Friday, September 18, 2009
Tuesday, September 15, 2009
We suddenly have a two-and-a-half-year-old who has discovered, to his joy and dismay, that when you say don't do that, HE CAN DO IT ANYWAY. Sometimes that's dangerous. And in general, nobody likes a kid who doesn't respect any rules. On the other hand, it took me 45 years to learn that when somebody said don't do that, I could do it anyway. Just like their parents, Pa and I want to feed the spirits of our grandbabies, not break them. Talking late last night, he and I agreed that the timeout system had resulted in a momentous struggle and bad feelings yesterday, and we need to find a new way. For example, at daycare, a timeout might be spent in an embrace and discussion, rather than in an enforced isolation followed by discussion. I don't know how The Nap Wars are progressing in my absence right now, but a few moments ago, this story about timeouts and unconditional love popped up in the New York Times.

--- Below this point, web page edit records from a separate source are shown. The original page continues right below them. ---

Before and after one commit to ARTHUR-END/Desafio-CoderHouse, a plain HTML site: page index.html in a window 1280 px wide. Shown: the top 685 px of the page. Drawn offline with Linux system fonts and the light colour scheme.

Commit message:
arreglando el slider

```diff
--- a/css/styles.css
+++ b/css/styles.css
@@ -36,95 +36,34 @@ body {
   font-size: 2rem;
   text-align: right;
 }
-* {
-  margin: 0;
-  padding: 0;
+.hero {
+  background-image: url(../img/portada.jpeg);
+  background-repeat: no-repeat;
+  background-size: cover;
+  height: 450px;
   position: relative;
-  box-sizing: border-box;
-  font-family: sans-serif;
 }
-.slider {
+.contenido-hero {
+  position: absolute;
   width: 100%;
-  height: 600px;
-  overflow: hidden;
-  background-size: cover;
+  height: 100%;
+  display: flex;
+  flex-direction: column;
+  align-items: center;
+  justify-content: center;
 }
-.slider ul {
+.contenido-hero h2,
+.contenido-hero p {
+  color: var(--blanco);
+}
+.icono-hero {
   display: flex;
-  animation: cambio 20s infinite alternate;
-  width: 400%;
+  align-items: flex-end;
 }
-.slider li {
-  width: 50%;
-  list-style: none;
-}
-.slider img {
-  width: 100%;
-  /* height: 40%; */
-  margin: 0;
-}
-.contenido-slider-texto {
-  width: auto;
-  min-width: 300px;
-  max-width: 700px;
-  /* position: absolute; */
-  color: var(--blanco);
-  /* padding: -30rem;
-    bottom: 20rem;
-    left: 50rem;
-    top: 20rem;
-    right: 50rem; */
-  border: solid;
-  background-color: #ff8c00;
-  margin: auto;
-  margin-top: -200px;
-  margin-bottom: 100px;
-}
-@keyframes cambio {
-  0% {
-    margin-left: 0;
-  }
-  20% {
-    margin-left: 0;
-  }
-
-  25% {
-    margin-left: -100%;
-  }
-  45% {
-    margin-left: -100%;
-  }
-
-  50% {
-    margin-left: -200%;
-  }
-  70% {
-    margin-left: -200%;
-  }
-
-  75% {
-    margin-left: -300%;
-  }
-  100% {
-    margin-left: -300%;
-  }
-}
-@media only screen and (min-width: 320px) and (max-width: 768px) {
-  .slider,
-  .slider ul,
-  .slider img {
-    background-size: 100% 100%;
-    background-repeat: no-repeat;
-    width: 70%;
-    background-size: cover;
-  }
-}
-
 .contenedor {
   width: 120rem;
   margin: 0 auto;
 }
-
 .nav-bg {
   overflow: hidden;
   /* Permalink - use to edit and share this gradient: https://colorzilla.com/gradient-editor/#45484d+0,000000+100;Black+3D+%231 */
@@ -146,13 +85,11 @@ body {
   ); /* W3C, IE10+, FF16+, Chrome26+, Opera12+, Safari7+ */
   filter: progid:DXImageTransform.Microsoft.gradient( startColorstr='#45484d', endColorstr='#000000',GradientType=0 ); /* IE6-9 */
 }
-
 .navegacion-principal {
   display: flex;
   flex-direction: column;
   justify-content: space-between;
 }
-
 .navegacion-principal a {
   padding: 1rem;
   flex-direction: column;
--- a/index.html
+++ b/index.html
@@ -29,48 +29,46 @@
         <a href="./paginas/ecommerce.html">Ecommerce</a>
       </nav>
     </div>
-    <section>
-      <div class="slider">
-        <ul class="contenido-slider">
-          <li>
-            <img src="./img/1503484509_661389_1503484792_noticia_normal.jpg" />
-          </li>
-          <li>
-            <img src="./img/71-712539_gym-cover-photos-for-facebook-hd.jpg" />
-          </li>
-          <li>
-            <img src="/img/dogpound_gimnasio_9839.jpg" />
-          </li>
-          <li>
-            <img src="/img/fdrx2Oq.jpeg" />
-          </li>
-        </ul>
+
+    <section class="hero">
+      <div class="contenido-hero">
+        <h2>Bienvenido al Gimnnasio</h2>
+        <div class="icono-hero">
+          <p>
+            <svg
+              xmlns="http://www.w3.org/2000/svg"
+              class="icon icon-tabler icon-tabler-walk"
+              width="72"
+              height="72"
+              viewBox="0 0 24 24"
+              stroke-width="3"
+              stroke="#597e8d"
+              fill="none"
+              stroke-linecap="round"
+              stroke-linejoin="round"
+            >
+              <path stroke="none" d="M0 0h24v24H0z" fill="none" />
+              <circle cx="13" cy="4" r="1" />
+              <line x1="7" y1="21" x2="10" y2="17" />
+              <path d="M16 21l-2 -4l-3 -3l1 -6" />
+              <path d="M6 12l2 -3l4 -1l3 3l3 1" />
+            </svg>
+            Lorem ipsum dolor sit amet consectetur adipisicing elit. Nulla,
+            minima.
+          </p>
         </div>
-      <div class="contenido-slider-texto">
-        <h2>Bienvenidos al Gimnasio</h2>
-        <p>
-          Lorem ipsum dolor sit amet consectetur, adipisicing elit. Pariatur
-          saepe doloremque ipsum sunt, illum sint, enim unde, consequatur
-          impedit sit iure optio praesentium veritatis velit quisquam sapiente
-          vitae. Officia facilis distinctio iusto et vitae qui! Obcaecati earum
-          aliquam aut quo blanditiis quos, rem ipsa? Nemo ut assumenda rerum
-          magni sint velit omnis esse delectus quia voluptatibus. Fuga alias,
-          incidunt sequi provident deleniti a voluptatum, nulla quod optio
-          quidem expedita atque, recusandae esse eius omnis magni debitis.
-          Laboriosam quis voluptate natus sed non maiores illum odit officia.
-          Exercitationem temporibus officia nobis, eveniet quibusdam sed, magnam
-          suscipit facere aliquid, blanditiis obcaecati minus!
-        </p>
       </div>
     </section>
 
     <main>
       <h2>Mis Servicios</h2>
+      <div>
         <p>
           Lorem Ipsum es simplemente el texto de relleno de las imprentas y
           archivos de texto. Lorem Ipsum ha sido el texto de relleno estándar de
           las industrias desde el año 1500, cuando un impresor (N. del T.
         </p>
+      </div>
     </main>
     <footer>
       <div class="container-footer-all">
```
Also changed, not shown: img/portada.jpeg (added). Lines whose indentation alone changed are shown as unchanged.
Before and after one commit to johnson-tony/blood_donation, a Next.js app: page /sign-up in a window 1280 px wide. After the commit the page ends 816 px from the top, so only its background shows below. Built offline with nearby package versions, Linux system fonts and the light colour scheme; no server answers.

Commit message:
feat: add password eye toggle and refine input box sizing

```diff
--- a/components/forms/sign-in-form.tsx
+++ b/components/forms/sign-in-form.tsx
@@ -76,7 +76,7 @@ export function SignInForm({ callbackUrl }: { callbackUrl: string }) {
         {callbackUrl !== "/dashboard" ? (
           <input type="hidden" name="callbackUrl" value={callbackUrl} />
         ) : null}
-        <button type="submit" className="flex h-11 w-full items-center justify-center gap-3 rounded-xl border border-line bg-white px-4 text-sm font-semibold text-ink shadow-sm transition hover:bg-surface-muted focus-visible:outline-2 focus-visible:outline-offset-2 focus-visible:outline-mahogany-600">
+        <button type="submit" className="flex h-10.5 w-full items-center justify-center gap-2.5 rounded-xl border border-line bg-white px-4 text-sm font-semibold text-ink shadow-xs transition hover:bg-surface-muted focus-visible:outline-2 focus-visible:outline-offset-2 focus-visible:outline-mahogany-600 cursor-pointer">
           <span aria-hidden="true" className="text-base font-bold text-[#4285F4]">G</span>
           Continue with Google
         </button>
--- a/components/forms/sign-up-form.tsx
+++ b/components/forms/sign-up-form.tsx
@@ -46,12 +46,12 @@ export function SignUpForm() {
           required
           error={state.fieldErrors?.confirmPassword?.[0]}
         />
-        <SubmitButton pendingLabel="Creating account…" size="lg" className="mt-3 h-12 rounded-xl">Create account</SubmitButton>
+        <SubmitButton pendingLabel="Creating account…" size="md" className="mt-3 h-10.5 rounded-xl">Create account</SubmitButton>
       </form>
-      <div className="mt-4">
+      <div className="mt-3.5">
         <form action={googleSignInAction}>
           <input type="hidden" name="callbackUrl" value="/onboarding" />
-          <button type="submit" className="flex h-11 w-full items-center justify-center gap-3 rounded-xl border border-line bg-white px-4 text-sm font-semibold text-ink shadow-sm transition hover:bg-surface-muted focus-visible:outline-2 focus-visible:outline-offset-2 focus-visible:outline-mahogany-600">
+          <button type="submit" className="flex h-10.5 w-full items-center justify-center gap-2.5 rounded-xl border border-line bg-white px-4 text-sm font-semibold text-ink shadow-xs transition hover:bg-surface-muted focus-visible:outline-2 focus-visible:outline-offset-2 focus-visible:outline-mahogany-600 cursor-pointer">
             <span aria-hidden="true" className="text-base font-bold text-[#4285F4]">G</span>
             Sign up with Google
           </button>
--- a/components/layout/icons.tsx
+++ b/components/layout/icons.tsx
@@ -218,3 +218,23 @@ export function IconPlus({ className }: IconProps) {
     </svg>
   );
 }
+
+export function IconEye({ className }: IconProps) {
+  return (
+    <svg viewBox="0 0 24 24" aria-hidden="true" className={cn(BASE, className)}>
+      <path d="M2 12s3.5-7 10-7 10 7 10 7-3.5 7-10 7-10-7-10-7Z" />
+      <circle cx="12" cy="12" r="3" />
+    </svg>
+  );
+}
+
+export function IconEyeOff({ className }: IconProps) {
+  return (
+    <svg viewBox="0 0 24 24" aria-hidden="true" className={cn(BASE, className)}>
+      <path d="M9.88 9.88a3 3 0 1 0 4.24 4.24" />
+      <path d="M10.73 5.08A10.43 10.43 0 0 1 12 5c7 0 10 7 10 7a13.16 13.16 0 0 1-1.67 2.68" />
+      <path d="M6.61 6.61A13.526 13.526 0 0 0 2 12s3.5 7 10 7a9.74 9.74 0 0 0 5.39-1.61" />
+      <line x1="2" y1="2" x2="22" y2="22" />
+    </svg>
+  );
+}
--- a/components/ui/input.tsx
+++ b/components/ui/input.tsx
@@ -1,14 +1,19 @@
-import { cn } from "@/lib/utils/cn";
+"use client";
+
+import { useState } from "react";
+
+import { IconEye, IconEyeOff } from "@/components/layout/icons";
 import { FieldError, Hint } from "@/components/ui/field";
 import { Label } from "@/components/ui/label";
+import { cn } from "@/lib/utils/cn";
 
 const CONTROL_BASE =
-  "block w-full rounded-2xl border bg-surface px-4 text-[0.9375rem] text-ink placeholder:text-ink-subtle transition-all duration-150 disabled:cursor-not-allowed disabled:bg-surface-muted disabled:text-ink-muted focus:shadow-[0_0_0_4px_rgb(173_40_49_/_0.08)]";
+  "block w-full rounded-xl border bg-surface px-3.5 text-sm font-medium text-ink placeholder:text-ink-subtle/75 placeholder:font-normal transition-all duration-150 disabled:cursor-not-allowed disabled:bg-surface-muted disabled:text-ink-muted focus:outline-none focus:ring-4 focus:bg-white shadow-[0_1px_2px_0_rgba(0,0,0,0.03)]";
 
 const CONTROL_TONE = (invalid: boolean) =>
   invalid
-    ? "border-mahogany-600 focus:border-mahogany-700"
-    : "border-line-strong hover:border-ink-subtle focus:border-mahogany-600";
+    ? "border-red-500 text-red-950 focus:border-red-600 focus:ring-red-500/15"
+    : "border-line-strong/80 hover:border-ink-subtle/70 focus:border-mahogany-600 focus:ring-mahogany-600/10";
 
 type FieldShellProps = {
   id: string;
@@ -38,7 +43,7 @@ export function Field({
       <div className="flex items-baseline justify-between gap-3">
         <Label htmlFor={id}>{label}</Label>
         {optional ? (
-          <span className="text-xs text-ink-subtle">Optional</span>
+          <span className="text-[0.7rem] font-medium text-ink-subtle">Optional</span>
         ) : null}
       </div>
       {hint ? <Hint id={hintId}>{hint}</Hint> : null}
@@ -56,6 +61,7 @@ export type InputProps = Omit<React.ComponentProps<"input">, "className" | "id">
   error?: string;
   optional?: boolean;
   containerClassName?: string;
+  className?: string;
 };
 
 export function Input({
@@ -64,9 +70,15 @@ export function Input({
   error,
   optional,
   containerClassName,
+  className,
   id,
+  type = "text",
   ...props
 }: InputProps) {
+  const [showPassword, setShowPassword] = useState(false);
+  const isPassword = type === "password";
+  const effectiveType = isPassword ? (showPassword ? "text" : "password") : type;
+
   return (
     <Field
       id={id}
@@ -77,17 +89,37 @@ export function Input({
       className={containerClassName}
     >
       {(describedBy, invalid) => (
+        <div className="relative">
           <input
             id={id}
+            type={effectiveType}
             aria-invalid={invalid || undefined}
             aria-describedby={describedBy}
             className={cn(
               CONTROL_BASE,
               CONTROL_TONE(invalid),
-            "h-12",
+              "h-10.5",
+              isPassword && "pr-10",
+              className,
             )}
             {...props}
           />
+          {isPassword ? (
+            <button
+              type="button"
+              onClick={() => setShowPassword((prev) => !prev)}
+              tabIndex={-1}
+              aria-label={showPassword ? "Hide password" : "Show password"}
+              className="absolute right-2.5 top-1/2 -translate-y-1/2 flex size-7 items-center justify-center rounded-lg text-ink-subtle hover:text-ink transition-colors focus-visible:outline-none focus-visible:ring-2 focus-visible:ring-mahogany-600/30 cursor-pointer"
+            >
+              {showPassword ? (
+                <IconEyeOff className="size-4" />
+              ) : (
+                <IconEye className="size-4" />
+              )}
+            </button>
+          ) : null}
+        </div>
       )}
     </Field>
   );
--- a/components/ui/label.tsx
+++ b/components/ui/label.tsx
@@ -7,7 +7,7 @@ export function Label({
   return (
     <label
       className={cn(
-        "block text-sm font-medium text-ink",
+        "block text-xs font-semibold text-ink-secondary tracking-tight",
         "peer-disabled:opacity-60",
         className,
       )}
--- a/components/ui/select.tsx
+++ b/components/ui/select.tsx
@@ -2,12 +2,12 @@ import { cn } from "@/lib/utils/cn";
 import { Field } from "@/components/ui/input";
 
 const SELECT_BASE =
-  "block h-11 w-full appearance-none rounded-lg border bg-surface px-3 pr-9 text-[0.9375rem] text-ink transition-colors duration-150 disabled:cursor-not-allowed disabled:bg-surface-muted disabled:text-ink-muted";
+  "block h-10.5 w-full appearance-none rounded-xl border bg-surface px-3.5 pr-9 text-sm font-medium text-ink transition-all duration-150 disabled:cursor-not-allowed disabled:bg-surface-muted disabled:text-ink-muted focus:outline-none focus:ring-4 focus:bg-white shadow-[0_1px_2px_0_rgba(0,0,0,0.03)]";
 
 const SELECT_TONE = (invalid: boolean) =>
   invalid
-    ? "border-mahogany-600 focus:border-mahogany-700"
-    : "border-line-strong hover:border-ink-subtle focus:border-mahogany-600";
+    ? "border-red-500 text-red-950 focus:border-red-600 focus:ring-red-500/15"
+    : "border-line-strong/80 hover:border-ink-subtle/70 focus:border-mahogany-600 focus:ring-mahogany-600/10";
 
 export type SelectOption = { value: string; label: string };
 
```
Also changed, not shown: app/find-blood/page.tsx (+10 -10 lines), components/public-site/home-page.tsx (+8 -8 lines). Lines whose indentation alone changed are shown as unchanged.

Sunday, September 13, 2009
Weeks ago, Peter decided to make Augie a baseball card to match the Saints set, and to have it ready the day the Saints set came out. We got a copy of the art (thanks, Jim) and spent a little over a week masking photos (me) and creating the card (Peter). We obsessed, because "anything worth doing is worth overdoing."
The day the cards were given out, we got extra packs (thanks, Derek) and took two to the kids' house, with Augie's card slipped in. Peter tossed one pack to Eric, whose face lit up when he saw Augie's card. Meanwhile, Peter showed cards to Augie, who would name players he knew and then drop the card on the floor and look at the next one. "Alex... Kyle... Augie... Tony...." No big deal. Doesn't every kid have a card? Isn't Augie on the team? In fact, doesn't he own the place?